Printing in Southwark and early medical publications
After a little bit of digging around. I discovered some very interesting facts about printing in Southwark.
Dawn Kemp, the new Director of the Old Operating Theatre Museum alerted me to Peter Treveris, the Southwark based printer of the first illustrated Herbal in England, (Peter Treveris’ Grete herball ). I had not heard of this herbal before, and wondered if it had anything to do with the printing of the first Bible in English by Miles Coverdale in the grounds of St Thomas Hospital, Southwark in 1537.
|Title Page of Grete Herball|
A little bit of research established that Treveris was established as a printer at the 'sygne of the wodows' in 1516. (The Stationers' Company and the Printers of London, 1501–1557 By Peter W. M. Blayney; ). Was this the 'Sign of the Widows'?
Treveris was an alien, possibly from Trier, and was a publisher/translator.

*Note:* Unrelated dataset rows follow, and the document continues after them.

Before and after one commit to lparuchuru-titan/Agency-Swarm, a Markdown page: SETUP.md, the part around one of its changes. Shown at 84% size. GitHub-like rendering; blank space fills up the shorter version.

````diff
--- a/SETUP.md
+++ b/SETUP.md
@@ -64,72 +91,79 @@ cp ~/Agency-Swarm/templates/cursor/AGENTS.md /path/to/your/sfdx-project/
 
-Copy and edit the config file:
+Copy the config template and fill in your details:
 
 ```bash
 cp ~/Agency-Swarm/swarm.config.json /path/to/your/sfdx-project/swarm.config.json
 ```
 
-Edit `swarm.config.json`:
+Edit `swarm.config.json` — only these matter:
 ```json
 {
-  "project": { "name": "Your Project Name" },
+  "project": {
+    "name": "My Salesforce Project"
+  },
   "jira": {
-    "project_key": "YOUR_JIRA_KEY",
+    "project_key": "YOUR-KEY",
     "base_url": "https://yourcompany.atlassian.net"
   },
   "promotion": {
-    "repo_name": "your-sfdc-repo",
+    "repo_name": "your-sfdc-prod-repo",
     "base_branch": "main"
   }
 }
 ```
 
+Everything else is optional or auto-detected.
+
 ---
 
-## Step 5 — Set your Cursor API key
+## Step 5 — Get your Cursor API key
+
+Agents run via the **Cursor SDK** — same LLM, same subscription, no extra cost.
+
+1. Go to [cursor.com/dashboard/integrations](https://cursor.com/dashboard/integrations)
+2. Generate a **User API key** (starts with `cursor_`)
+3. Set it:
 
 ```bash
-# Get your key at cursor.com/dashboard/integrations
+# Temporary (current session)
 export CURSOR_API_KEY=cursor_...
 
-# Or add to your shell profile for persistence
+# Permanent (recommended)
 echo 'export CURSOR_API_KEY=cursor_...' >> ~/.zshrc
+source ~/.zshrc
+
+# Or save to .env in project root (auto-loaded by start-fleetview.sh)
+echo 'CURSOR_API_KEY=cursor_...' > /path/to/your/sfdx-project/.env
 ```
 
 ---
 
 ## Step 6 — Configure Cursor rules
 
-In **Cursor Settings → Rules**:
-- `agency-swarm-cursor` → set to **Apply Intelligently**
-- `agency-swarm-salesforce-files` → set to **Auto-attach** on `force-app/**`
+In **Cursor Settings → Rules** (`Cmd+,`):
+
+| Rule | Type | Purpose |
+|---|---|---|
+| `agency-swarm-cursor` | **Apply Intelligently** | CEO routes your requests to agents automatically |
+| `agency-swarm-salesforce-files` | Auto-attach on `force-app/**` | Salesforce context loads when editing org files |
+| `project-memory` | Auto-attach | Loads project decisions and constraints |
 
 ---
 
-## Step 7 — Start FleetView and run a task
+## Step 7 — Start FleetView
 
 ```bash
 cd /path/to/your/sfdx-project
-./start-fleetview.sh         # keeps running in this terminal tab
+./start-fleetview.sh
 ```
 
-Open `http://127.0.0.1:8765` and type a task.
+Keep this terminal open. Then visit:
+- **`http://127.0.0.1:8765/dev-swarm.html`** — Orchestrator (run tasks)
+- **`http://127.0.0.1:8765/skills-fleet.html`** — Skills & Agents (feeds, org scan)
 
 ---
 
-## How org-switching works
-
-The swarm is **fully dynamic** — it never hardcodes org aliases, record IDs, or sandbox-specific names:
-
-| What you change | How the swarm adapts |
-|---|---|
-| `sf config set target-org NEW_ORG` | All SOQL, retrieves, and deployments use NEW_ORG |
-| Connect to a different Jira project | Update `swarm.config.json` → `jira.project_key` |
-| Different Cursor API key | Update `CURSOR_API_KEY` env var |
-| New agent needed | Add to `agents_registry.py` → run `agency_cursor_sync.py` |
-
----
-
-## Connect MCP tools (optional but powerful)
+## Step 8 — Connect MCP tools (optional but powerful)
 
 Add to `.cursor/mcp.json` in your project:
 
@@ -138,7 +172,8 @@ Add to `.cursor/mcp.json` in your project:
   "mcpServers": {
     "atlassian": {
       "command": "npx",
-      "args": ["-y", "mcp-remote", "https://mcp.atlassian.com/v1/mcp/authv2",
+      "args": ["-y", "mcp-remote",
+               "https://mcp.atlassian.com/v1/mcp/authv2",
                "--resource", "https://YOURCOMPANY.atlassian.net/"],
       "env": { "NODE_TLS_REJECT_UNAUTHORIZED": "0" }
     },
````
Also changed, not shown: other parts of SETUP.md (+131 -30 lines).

However, what was a great discovering was that Treveris also published the 'Handywork of Surgery' by Hieronymous of Brunswick - this contains the first anatomical text in English, printed in 1525. And these two books makes Southwark really important in the printing of early medical texts. Whether the location in Southwark has any medical significance or association with St Thomas Hospital is, as yet, unknown but surely, not a coincidence with the location of the Hospital?

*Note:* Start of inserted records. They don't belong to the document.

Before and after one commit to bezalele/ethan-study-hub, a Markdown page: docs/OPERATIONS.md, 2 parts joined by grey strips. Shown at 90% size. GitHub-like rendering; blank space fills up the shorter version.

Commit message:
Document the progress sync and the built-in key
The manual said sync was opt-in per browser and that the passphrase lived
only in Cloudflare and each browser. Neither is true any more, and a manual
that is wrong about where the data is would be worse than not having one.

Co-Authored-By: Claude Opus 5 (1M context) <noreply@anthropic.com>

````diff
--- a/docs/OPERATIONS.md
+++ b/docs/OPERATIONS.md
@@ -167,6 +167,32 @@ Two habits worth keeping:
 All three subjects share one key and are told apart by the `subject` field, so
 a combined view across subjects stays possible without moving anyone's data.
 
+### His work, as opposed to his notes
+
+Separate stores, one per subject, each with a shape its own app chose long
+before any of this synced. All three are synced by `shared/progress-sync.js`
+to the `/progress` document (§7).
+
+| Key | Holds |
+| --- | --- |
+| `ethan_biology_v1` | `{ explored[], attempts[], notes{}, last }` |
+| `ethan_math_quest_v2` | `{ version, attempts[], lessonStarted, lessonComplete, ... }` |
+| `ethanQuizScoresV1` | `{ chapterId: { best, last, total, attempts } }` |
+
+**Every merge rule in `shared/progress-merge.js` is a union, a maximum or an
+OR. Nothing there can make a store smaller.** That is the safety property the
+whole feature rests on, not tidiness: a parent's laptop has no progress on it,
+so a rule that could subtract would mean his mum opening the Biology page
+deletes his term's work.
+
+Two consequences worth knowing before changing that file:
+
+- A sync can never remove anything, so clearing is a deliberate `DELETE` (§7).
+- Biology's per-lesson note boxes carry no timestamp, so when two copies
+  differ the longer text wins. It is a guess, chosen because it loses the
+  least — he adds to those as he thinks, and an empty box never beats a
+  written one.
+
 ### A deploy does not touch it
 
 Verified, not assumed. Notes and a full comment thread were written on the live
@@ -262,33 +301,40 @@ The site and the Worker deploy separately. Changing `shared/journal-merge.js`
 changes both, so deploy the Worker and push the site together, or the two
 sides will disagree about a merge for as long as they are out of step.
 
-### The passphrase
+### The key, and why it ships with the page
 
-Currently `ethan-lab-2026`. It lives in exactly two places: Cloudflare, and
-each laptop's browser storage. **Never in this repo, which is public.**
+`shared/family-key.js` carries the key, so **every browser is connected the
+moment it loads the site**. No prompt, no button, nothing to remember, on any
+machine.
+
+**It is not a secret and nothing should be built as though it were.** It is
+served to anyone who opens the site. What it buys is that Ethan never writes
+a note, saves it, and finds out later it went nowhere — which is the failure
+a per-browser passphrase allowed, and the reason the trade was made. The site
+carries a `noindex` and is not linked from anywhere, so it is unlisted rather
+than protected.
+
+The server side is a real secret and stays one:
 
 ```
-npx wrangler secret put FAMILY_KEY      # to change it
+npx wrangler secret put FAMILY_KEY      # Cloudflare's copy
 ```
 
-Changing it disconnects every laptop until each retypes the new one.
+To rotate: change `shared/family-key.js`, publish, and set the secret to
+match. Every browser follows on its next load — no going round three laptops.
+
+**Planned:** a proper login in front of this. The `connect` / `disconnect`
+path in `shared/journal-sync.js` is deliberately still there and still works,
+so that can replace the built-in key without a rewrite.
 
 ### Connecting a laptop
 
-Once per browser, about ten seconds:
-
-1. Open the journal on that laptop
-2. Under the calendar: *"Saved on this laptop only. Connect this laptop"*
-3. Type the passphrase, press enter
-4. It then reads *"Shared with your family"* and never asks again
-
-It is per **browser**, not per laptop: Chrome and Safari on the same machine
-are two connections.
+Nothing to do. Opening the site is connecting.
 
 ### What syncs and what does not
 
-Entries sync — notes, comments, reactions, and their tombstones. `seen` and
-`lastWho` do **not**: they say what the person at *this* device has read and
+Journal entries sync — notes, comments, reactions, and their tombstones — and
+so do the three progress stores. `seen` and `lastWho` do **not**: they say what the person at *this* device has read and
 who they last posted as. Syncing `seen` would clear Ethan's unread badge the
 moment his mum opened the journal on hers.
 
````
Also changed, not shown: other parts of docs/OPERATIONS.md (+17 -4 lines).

'The noble experyence of the vertuous handy warke of surgeri, : practysyd [&] compyled by the moost experte mayster Iherome of Bruynswyke, borne in Straesborowe in Almayne [...] Item there after he hath authorysed and done it to vnderstande thrugh the trewe sentences of the olde doctours and maysters very experte in the scyence of surgery, as Galienus, Ipocras, Auicenna, Gwydo, Haly abbas, Lancfrancus of mylen, Iamericus, Rogerius, Albucasis, Place[n]tinus, Brunus, Gwilhelmus de saliceto, [and] by many other maysters whose names be wryten in this same boke. [...] Item yf ye fynde ony names of herbes or of other thynges wherof ye haue no knowlege, yt shall ye knowe playnly by the potecarys. Item here shall you fynde also for to make salues, plasters, powders, oyles, and drynkes for woundes. Item who so desyreth of this science ye playne knowlege let hym oftentymes rede this boke, and than he shall gette perfyte vnderstandynge of the noble surgery.'
|Author:||Hieronymus Brunschwig; Peter Treveris|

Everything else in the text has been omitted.